■ EXERCISE DATA
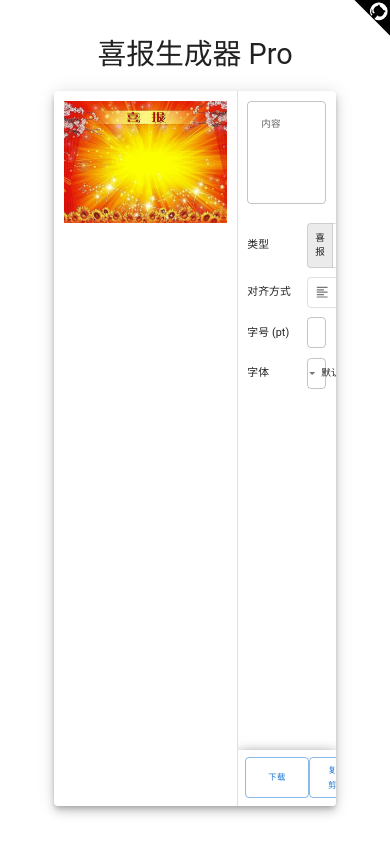
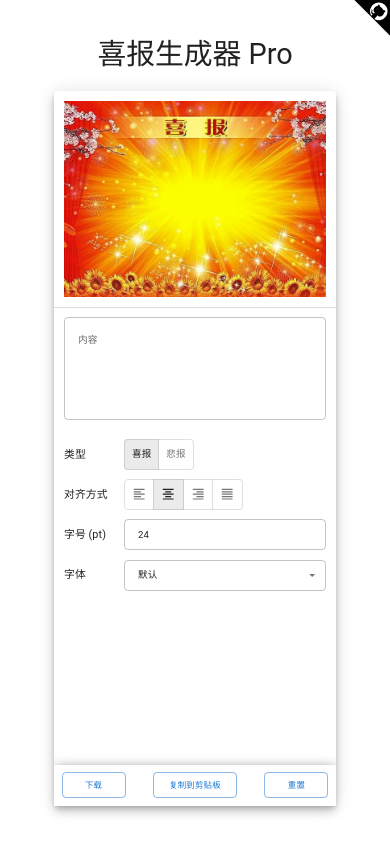
Before and after one commit to vonbrank/good-news-generator, a React (Vite) app: page / in a window 390 px wide. Built offline with nearby package versions, Linux system fonts and the light colour scheme.

Commit message:
feat: 初步适配移动端屏幕宽度

```diff
--- a/src/pages/Home/Home.tsx
+++ b/src/pages/Home/Home.tsx
@@ -13,6 +13,8 @@ import {
   Divider,
   Paper,
   Link,
+  useMediaQuery,
+  useTheme,
 } from "@mui/material";
 import goodNewsUrl from "../../assets/good_news.jpg";
 import badNewsUrl from "../../assets/bad_news.jpg";
@@ -111,6 +113,34 @@ const Home = () => {
     setTextSizePt(24);
   };
 
+  const theme = useTheme();
+  const breakpointDownSm = useMediaQuery(theme.breakpoints.down("md"));
+
+  const buttonGroup = (
+    <Stack
+      direction={"row"}
+      justifyContent={"space-between"}
+      sx={{
+        position: "sticky",
+        bottom: 0,
+        backgroundColor: (theme) => theme.palette.common.white,
+        boxShadow: (theme) =>
+          `0 1.2rem 2.4rem ${alpha(theme.palette.common.black, 1)}`,
+      }}
+      padding={"1.2rem"}
+    >
+      <Button variant="outlined" onClick={handleDownloadImage}>
+        下载
+      </Button>
+      <Button variant="outlined" onClick={handleCopyToClipBoard}>
+        复制到剪贴板
+      </Button>
+      <Button variant="outlined" onClick={handleReset}>
+        重置
+      </Button>
+    </Stack>
+  );
+
   return (
     <Container>
       <Stack sx={{ height: "100vh", padding: "6.4rem" }}>
@@ -120,17 +150,23 @@ const Home = () => {
         <Paper
           sx={{
             width: "100%",
-            flex: 3,
+            flex: 1,
             height: 0,
-            overflow: "hidden",
           }}
           elevation={6}
         >
-          <Stack direction={"row"} height="100%">
+          <Stack
+            direction={breakpointDownSm ? "column" : "row"}
+            height="100%"
+            sx={{
+              overflowX: "hidden",
+              overflow: breakpointDownSm ? "auto" : "hidden",
+            }}
+          >
             <Stack
               sx={{
-                flex: 5,
-                width: 0,
+                flex: breakpointDownSm ? "0 1 auto" : 5,
+                width: breakpointDownSm ? "100%" : 0,
                 "& img": {
                   maxWidth: "100%",
                   maxHeight: "100%",
@@ -208,9 +244,15 @@ const Home = () => {
                 </Stack>
               </Stack>
             </Stack>
-            <Divider orientation="vertical" />
+            <Divider
+              orientation={breakpointDownSm ? "horizontal" : "vertical"}
+            />
             <Stack
-              sx={{ flex: 3, overflowY: "auto", position: "relative" }}
+              sx={{
+                flex: breakpointDownSm ? "0 1 auto" : 3,
+                overflowY: breakpointDownSm ? "visible" : "auto",
+                position: "relative",
+              }}
               spacing="3.2rem"
               justifyContent={"space-between"}
             >
@@ -306,29 +348,13 @@ const Home = () => {
                   </SideItemBlock>
                 </Stack>
               </Stack>
-              <Stack
-                direction={"row"}
-                justifyContent={"space-between"}
-                sx={{
-                  position: "sticky",
-                  bottom: 0,
-                  backgroundColor: (theme) => theme.palette.common.white,
-                  boxShadow: (theme) =>
-                    `0 1.2rem 2.4rem ${alpha(theme.palette.common.black, 1)}`,
-                }}
-                padding={"1.2rem"}
-              >
-                <Button variant="outlined" onClick={handleDownloadImage}>
-                  下载
-                </Button>
-                <Button variant="outlined" onClick={handleCopyToClipBoard}>
-                  复制到剪贴板
-                </Button>
-                <Button variant="outlined" onClick={handleReset}>
-                  重置
-                </Button>
+              {!breakpointDownSm && buttonGroup}
+            </Stack>
+            {breakpointDownSm && (
+              <Stack justifyContent={"flex-end"} sx={{ flex: 1 }}>
+                {buttonGroup}
               </Stack>
-            </Stack>
+            )}
           </Stack>
         </Paper>
       </Stack>
```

■ DIRECTIONS
Go through the data above and find the lines with the word "const". Copy each of those lines.

■ WORKED SOLUTION
@@ -111,6 +113,34 @@ const Home = () => {
+  const theme = useTheme();
+  const breakpointDownSm = useMediaQuery(theme.breakpoints.down("md"));
+  const buttonGroup = (
@@ -120,17 +150,23 @@ const Home = () => {
@@ -208,9 +244,15 @@ const Home = () => {
@@ -306,29 +348,13 @@ const Home = () => {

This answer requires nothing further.